By: Sam Osborn
What is Insomnia?
Insomnia is not simply just not being able to sleep. The disorder is characterized by the DSM as an inability to imitate or maintain sleep in such as way in which it dramatically effects ones life (CDC/DSM, 2016). Sub types of insomnia are made up of each of the factors that can led to insomnia in general (Ex. Insomnia due to medical condition, Sleep hygiene insomnia.) It can be causes by a number of factors that distract the brain from getting its needed rest. Some major examples consist of:
- Stimulants such as caffeine
- Medical Conditions
However, there are also minor, yet fixable, complications that deal with insomnia such as:
- Poor sleep hygiene
- Electronics before bed
- Increase exercise throughout day
- Relaxation techniques
Am I at Risk?
Insomnia is most prevalent among people over the age of 60 years. More than 3 million people are diagnosed with insomnia each year in the U.S (Mayo Clinic, 2016). however the disorder is worldwide. It is also more common among African-Americans than any other race and more prevalent in women over men (Mental Health, 2016). It is mostly unknown why African-Americans are more at risk for insomnia than other ethnic groups. Women, on the other hand, are more at risk of this sleep disorder due to hormonal changes and complications with the menstrual cycle. However, anyone is at risk of insomnia if they suffer from any of the causes listed in the section "What is Insomnia?"
What are the Symptoms?
There are many symptoms of insomnia. Some can be listed here:
- Constant difficulty with falling asleep
- Not feeling rested
- Concentration problems
- Depressed mood
- Brain fog
What Treatments are Available?
Treatments for these symptoms and insomnia in general consist of over-the-counter medications and prescription medications such as Ambien which dissolve to form chemicals to help provide sleep. Also different behavioral therapies such as relaxation therapy, stimulus control therapy, cognitive therapy, etc. All of these work to ease the mind and improve quality of sleep for the patient.
It is said that famous Hollywood actor, George Clooney, suffers from mild insomnia. He told The Holly wood Reporter in February that even though he's in bed by 10 p.m., he wakes up throughout the night (Fox News). "Without question, I wake up every night five times," Clooney remarks.
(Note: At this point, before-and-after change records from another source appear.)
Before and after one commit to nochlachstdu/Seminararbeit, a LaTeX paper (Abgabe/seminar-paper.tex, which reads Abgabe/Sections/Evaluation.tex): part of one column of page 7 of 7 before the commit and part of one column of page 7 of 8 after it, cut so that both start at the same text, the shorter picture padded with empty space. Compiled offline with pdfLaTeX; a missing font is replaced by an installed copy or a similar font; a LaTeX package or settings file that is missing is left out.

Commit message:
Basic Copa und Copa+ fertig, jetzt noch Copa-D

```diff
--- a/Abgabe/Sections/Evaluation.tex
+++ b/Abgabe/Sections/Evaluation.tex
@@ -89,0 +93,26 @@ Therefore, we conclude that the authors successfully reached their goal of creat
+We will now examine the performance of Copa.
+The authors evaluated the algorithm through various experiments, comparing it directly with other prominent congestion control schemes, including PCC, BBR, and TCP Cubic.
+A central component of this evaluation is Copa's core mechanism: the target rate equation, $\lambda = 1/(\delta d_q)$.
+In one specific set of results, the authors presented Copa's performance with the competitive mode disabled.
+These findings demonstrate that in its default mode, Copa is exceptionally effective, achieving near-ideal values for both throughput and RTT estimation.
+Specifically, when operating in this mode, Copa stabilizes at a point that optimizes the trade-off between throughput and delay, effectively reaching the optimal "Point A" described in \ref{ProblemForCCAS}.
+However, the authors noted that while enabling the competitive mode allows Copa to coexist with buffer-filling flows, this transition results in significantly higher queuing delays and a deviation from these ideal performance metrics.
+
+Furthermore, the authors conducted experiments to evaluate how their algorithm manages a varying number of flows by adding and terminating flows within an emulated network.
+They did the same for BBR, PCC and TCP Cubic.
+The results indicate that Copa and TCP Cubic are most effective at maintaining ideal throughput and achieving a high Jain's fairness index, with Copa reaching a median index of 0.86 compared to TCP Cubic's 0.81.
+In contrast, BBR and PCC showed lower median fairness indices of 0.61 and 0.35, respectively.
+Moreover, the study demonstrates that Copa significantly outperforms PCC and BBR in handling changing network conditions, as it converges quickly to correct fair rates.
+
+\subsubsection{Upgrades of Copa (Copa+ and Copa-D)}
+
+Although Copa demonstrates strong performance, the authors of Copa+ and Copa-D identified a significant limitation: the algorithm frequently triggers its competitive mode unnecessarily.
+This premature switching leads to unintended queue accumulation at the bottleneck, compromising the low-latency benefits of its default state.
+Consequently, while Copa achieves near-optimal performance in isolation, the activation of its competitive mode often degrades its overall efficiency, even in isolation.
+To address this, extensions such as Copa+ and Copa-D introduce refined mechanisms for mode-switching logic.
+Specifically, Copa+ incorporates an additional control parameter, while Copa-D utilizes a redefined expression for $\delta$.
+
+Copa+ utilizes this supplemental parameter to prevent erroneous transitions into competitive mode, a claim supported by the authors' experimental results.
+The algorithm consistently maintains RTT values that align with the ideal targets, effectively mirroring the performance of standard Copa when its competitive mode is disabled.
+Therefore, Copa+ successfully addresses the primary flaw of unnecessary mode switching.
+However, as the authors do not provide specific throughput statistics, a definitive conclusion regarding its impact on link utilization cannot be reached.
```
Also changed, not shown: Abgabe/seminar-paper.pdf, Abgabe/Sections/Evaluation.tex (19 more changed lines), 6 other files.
But supposedly during one of his sleepless nights, Clooney was able to write a memorable scene between himself and Ryan Gosling in the movie Ides of March.
- Insomnia. (n.d.). Retrieved May 12, 2016, from http://www.mentalhealth.org/what-to-look-for/sleep-disorders/insomnia
- Insomnia. (n.d.). Retrieved May 12, 2016, from http://www.mayoclinic.org/diseases-conditions/insomnia/basics/definition/con-20024293
- Key Sleep Disorders. (2014, December 10). Retrieved May 12, 2016, from http://www.cdc.gov/sleep/about_sleep/key_disorders.html